3. Advertise, Advertise, Advertise – My mother always did pretty well with classified ads in the paper so you could give this a try, but there are other free options. List your sale on and be sure to describe your big ticket items like furniture, tools, DVDs and electronics, jewelry, and baby equipment. These are the things I’ve personally noticed get people to stop and look around. You can post your sale in Swap and Sale pages on Facebook and there are even online virtual yard sale pages. Don’t forget to list the day(s), times, and location. Lots of signs with arrows pointing the way to your yard sale are also useful for shoppers who might just be traveling through the area and decide to stop by.

4. Bring On The Negotiations – If you aren’t willing to negotiate on a price, you probably should try selling that item on craigslist or ebay first. I think most yard sale shoppers venture out to sales with the expectation of negotiating your prices down. Start by marking your items up by a little bit, but keeping them within a fair price range. This way you’ll be prepared to negotiate down to your “must have” ideal price to sell it. You can always say no, but  a fish on the hook is worth more than a potential one. You can also encourage your shopper to keep looking and find other items to bundle with it for a reduced price. They get a lower price and you have less items to clean up when it’s all over. Some people also like to offer free gifts with purchase as an incentive to sweeten a deal. You could maybe say, “I really can’t go lower than $X on this item, but you can pick something out of this bin (usually your little items) for free if you can meet this price.” You have to keep in mind that unlike going to a shore, yard sale shoppers are looking for deals on items they would like to have if the price is right, not necessarily items they need to buy that day.

As I said earlier, I truly think yard sales are a buyers market so here are tips for the buyers out there.

1. Timing Is EVERYTHING – Check local papers and online and check for start and end times. You best bets to getting a truly great bargain are to go early or late in the day. If you’re hoping to score some big ticket items on the cheap, hit the sale earlier as they might not last till the end of the day. You can always ask that the sellers hold an item or you can prepay for it while you go get a bigger vehicle to bring it home in. But don’t wait on those big items because they are usually the first to go. If you’re going just to treasure hunt and aren’t in the market for anything in particular, stop by toward the end of the sale. This is your best time to get items for drastically reduced prices or free. The day after sales are over are a great opportunity to scoop up freebies that people don’t want to spend time dragging back into the house. Stop by sale locations the next day or check online where a lot of people offer yard sale leftovers to anyone willing to come pick them up curbside.

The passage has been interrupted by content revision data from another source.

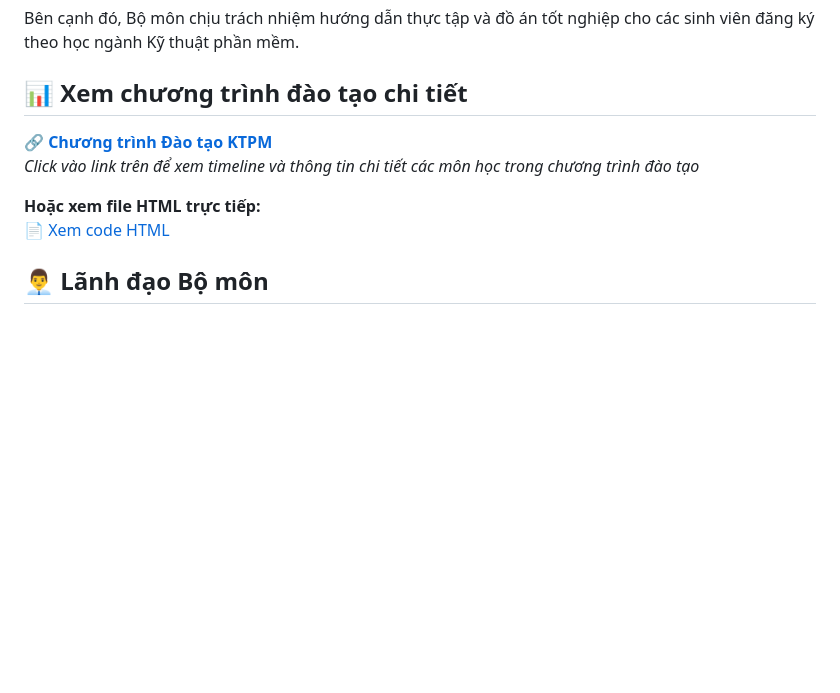
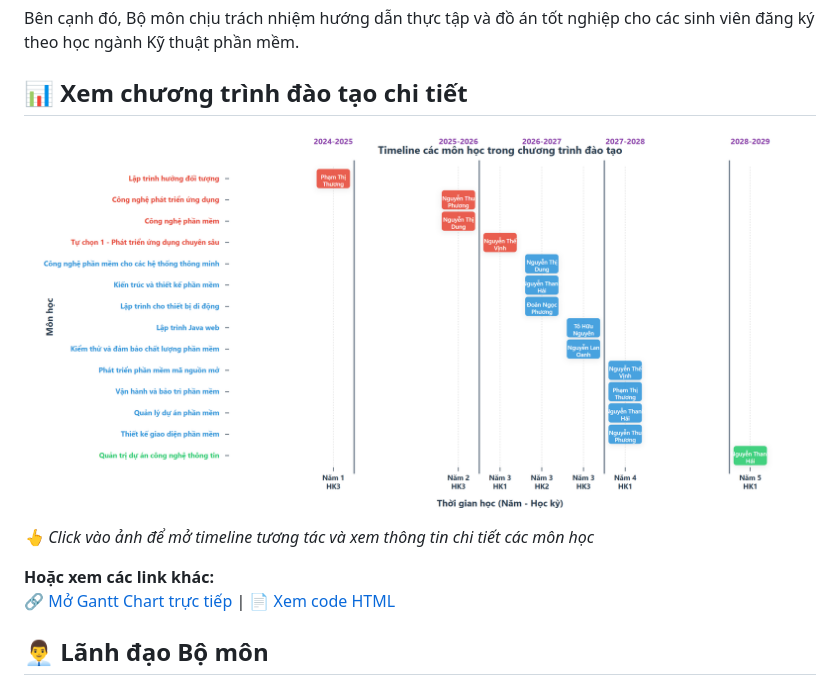
Before and after one commit to ictu-se/KTPM, a Markdown page: README.md, the part around the change. Rendered like a GitHub page; pictures changed too: KTPM.png (added); blank space fills up the shorter version.

```diff
--- a/README.md
+++ b/README.md
@@ -11,11 +11,13 @@ Bộ môn Công nghệ Phần mềm, trực thuộc Khoa Công nghệ Thông tin
 Bên cạnh đó, Bộ môn chịu trách nhiệm hướng dẫn thực tập và đồ án tốt nghiệp cho các sinh viên đăng ký theo học ngành Kỹ thuật phần mềm.
 
 ## 📊 Xem chương trình đào tạo chi tiết
-**[🔗 Chương trình Đào tạo KTPM](https://ictu-software-engineering.github.io/KTPM/KTPM.html)**
-*Click vào link trên để xem timeline và thông tin chi tiết các môn học trong chương trình đào tạo*
 
-**Hoặc xem file HTML trực tiếp:**
-[📄 Xem code HTML](https://github.com/ictu-software-engineering/KTPM/blob/main/KTPM.html)
+[![Gantt Chart - Chương trình Đào tạo KTPM](./KTPM.png)](https://ictu-software-engineering.github.io/KTPM/KTPM.html)
+
+*👆 Click vào ảnh để mở timeline tương tác và xem thông tin chi tiết các môn học*
+
+**Hoặc xem các link khác:**
+🔗 [Mở Gantt Chart trực tiếp](https://ictu-software-engineering.github.io/KTPM/KTPM.html) | 📄 [Xem code HTML](https://github.com/ictu-software-engineering/KTPM/blob/main/KTPM.html)
 
 ## 👨‍💼 Lãnh đạo Bộ môn
 
```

2. Negotiate And Bundle – Try to save negotiations for bigger items or bundle a bunch of items and offer a slightly lower price. Nobody really appreciates someone trying to haggle a dollar item down to pennies. Instead ask to get that lower priced item free if you purchase that other item or items you’ve been looking at. Most yard sale items are already priced pretty low, but you can still negotiate down in most cases, just try to be respectful about it because after all these are someone’s personal belongings.

3. Come With Cash – The yard sale is one where cash is king. While most sellers will hold bigger items for you, they might not be so willing to hold those lower priced items while you go and get cash. They might lose a chance to sell them to other shoppers who come by while risking the chance that you may not return for the item. My brother-in-law told me that a lot of yard sale buyers like to put a certain amount of cash (what they want to spend) in one pocket and the rest of their cash in another. When they pick up a more expesive item they might say, “Would you take $X amount because this is all I have (while flashing the cash).” A seller is more likely to work with you when you flash the cash because they know something is better than nothing and there are no guarantees they’ll get another buyer later in the day.

What’s the best deal you ever got from a yard sale or the most money you ever made?